For me, at least, the term microhomes usually calls to mind the boutique, super-fashionable and somewhat extremist end of sustainable housing. Now two women in Reno, Nevada are making it their business to put the trend to extremely practical use. Pamela Haberman and Kelly Rae of HabeRae Investments Inc. have teamed up to rehab unwanted buildings on existing city lots, and turn them around as beautifully designed, efficient minimalist living spaces.
HabeRae describes SoDo 4, a renovation project involving four single-family homes built for railroad workers in the early 1900s:
The SoDo 4 will leave a small footprint, be energy efficient and will be affordable to a person who wants to experience the changing urbanscape of Center St. The homes will incorporate big city style such as exposed brick walls that are nearly one hundred years old, a sleeping loft with drop down stairs, a front deck to enjoy the urban vibe on Center St. and a private courtyard for more intimate moments.
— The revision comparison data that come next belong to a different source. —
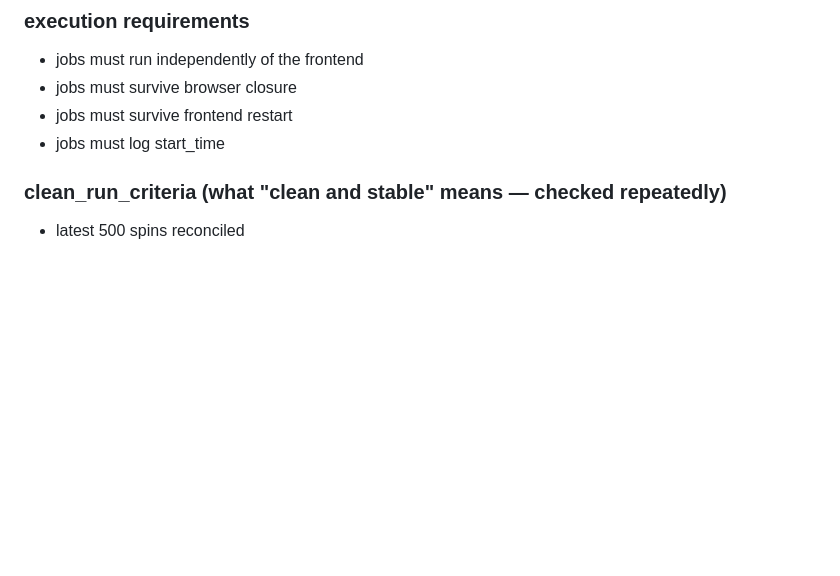
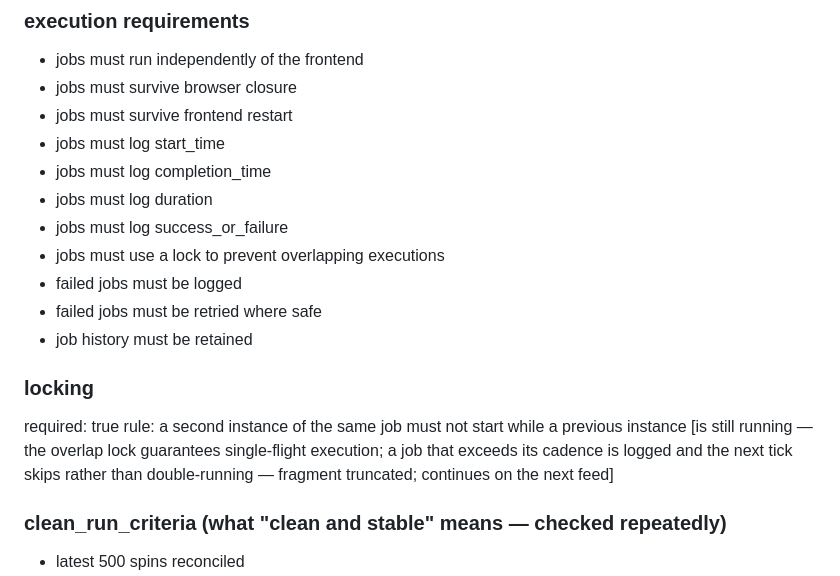
Before and after one commit to abwarren/RoulCollector448, a Markdown page: docs/deep-pattern-mining-spec.md, the part around the change. Drawn GitHub-style; blank space fills up the shorter version.

Commit message:
docs: execution logging/locking contract
jobs log completion_time, duration, success_or_failure; overlap lock
(single-flight — no second instance while one runs); failed jobs logged
+ retried where safe; job history retained. locking rule opened (a
second instance must not start while a previous instance...).

```diff
--- a/docs/deep-pattern-mining-spec.md
+++ b/docs/deep-pattern-mining-spec.md
@@ -677,6 +677,21 @@ purpose:
 - jobs must survive browser closure
 - jobs must survive frontend restart
 - jobs must log start_time
+- jobs must log completion_time
+- jobs must log duration
+- jobs must log success_or_failure
+- jobs must use a lock to prevent overlapping executions
+- failed jobs must be logged
+- failed jobs must be retried where safe
+- job history must be retained
+
+### locking
+required: true
+rule: a second instance of the same job must not start while a previous
+instance [is still running — the overlap lock guarantees single-flight
+execution; a job that exceeds its cadence is logged and the next tick
+skips rather than double-running — fragment truncated; continues on the
+next feed]
 
 ### clean_run_criteria (what "clean and stable" means — checked repeatedly)
 - latest 500 spins reconciled
```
In our continuing commitment to utilize green building principles, the interiors will have reclaimed douglas fir flooring, dual pane/low e windows, extra insulation, energy star rated appliances and energy efficient lighting. With its vaulted corrugated metal ceilings and other space saving features the SoDo 4 will feel larger than its relatively tight envelope.
The exterior will feature drought tolerant landscape, recycled material for decking and pathways, and a raised bed organic gardenspace for each homeowner. An apple and pear orchard surround a rose garden peacefully situated between the homes. The rear common area and private dog park feature several evergreen and maple trees.
The buildings are located within walking distance of a cluster of trendy cafes and shops, though they do still feature private parking spaces for residents. But what I find truly worldchanging about this project is HabeRae's sincere effort to create dense but luxurious living space in Reno. Nevada, the nation's fastest-growing state, is struggling with a detrimental tendency toward sprawl (which can spur both environmental and social clashes, as illustrated by this NPR piece about one Reno suburb's battle over a donkey).
According to HabeRae's site, the group has created more than 22,000 square feet of attractive living space from unused land within city limits.
Thanks to Ecospace.cc for pointing out this progressive small business!
Photos courtesy of HabeRae Investments Inc.
Innovative..Go Girls, do your thing!!
This is a great idea. This kind of thing in a mixed use area almost eliminates the need for a car. I'm a student at Portland State University and I was thinking along this line but for starting shantytowns for the poor and homeless. With composting toilets and a bus to an area for work, I really think it could work. At our University blogsite, we also did a survey on starting shantytowns and got many positive responses!